■ **ASSIGNMENT**:
Show all lines of the entries in which the word "ipynb" is found.

■ **GIVEN INFORMATION**:
============

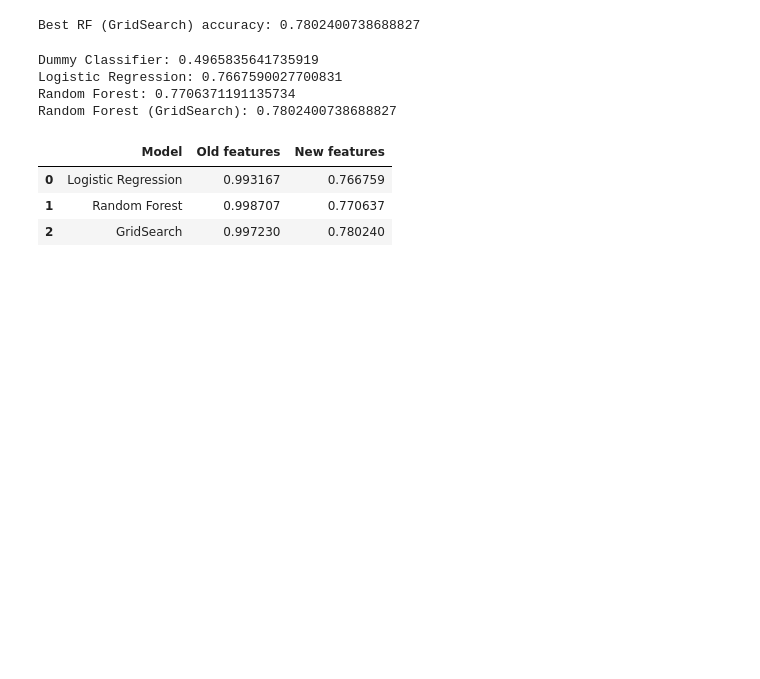
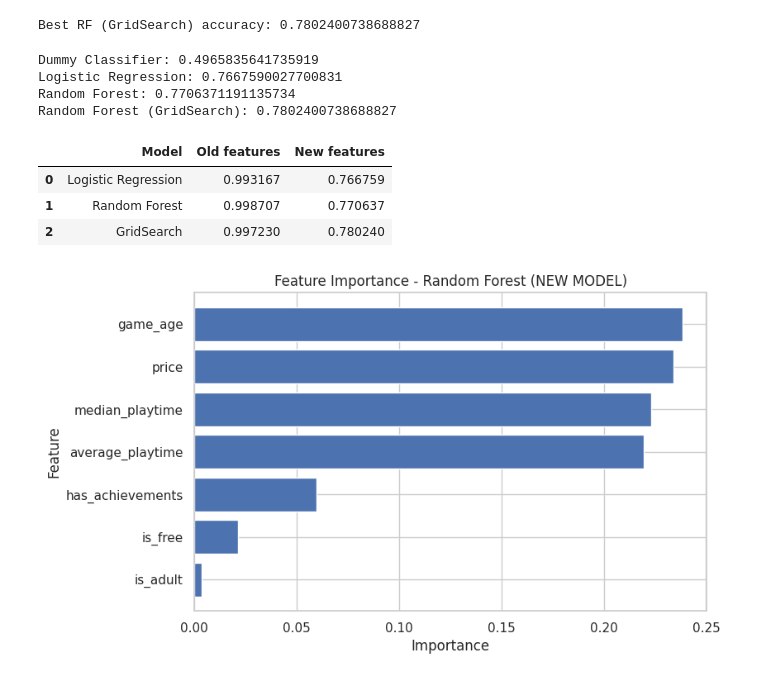
Before and after one commit to philippwaleria1-blip/steam-ml-project, a Jupyter notebook: ml_steam.ipynb, the cells around one changed output. Saved outputs shown, nothing was run; the diff lists cells and outputs as text; code cells hidden in the pictures; blank space fills up the shorter version.

```diff
--- a/ml_steam.ipynb
+++ b/ml_steam.ipynb
@@ -473,3 +473,22 @@ results
 | 0 | Logistic Regression | 0.993167 | 0.766759 |
 | 1 | Random Forest | 0.998707 | 0.770637 |
 | 2 | GridSearch | 0.997230 | 0.780240 |
+# %%
+importances = rf2.feature_importances_
+
+feat_importance = pd.DataFrame({
+    "feature": X_new.columns,
+    "importance": importances
+})
+
+feat_importance = feat_importance.sort_values("importance", ascending=True)
+
+plt.figure(figsize=(8,5))
+plt.barh(feat_importance["feature"], feat_importance["importance"])
+plt.title("Feature Importance - Random Forest (NEW MODEL)")
+plt.xlabel("Importance")
+plt.ylabel("Feature")
+
+plt.show()
+# %% [output]
+[figure, added]
```
Also changed, not shown: parts of 1 cell of this notebook.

============

■ **THE ANSWER**:
Before and after one commit to philippwaleria1-blip/steam-ml-project, a Jupyter notebook: ml_steam.ipynb, the cells around one changed output. Saved outputs shown, nothing was run; the diff lists cells and outputs as text; code cells hidden in the pictures; blank space fills up the shorter version.
--- a/ml_steam.ipynb
+++ b/ml_steam.ipynb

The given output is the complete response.